Idiocracy: Dumb is Fine, Statism is the Real Problem
If you’ve never seen Idiocracy, much of the story revolves around how the future society is on the brink of famine because farms irrigate with the Gatorade-esque Brawndo sports drink instead of water. Average-intelligence cryo-time-traveler Luke Wilson orders that all farms switch back to water. The sudden decrease in demand for Brawndo causes tons of layoffs at the Brawndo corporation, so Luke Wilson is vilified. Then they find out that the crops are growing again, so everything is okay. The movie is always used as to say that our culture is becoming too dumb, and the movie blames the infertility of the rich and educated.
But what sticks out to me is that nobody stops using Brawndo until the government orders them to use water. In the future world of Idiocracy, the federal government apparently has total control over how farms are run. A corrupt partnership with Brawndo led the government to force those farms to irrigate with Brawndo.

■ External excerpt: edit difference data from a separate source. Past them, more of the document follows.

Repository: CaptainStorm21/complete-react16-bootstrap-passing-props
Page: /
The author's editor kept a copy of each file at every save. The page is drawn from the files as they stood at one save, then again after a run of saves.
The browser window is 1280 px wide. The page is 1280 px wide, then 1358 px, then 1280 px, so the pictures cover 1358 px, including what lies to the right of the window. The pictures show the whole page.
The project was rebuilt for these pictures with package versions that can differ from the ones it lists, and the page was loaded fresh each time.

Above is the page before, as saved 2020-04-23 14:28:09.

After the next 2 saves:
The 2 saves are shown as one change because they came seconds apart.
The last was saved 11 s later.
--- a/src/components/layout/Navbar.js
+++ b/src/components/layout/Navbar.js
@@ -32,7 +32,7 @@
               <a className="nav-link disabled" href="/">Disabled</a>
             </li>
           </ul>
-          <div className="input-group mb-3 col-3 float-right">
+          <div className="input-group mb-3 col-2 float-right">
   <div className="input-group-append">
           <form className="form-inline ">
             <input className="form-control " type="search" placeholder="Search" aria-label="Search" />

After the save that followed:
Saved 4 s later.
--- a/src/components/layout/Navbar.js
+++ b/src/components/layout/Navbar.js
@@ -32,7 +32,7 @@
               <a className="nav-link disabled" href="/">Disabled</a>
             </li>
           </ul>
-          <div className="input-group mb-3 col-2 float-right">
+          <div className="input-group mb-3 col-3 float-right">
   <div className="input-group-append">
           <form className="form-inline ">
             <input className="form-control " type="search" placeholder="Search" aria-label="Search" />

Even though the people of Idiocracy are dumb, any farmer would still realize that their crops aren’t growing, and they aren’t making money. We are explicitly told that the people of Idiocracy “like money” so somebody would have tried changing anything to get their crops to grow again. That nobody did until the government ordered it means that all farms are run centrally.
After the switch is made, the president of Brawndo calls the White House panicking about how most of the country has lost their jobs. The talk of “jobs” is far removed from the fundamental idea of economics. The government-mandated use of Brawndo keeping the company profitable was on the verge of killing millions. Those jobs were obviously useless, and that labor should have been put to use doing something else.

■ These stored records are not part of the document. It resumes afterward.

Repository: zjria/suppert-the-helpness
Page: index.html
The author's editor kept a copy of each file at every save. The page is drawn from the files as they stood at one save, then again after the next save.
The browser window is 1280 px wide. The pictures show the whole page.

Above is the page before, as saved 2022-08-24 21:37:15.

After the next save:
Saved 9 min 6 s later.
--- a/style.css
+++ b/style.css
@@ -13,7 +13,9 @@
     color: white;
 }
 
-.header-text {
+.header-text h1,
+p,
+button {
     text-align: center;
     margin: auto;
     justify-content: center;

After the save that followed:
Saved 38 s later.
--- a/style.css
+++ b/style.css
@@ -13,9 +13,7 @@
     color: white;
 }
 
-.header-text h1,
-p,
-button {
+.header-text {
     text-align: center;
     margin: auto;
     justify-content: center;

Besides their lack of intelligence, and the corrupt centrally-run economy, there could also be a culture of complacency. At one point, Dax Shepard derisively says “some smart guy made it a long time ago” about a machine that is broken. At some point between current day and when Luke Wilson is unfrozen, most tasks were simplified by machines. At that time, the “smart guys” must have thought they had perfected how everything was made, and rampant corporate statism locked everything in place. Workers later blindly and clumsily do what their work machines tell them to do. The president of Brawndo didn’t even lay off his own employees, because “it did that auto-layoff thing.” People like Dax Shepard know that things don’t work, but are resigned to curse the “smart guys” of the past.
They’re probably right to insult those “smart guys” because, paired with their specific technological skills, the smart guys also had the force of the state behind them. They got things the way they wanted it, and forcibly kept anybody from trying to challenge their meal tickets. Their creations outgrew their usefulness, but there was no system to dismantle them.
It doesn’t matter that the Idiocracy people were dumb. because market economics doesn’t take IQ tests of the people trying ideas. The ideas are tried, discarded if they fail, kept if they work, and discarded as soon as they stop working. By brute force, solutions are figured out, and society is advanced and adjusted according to changing situations.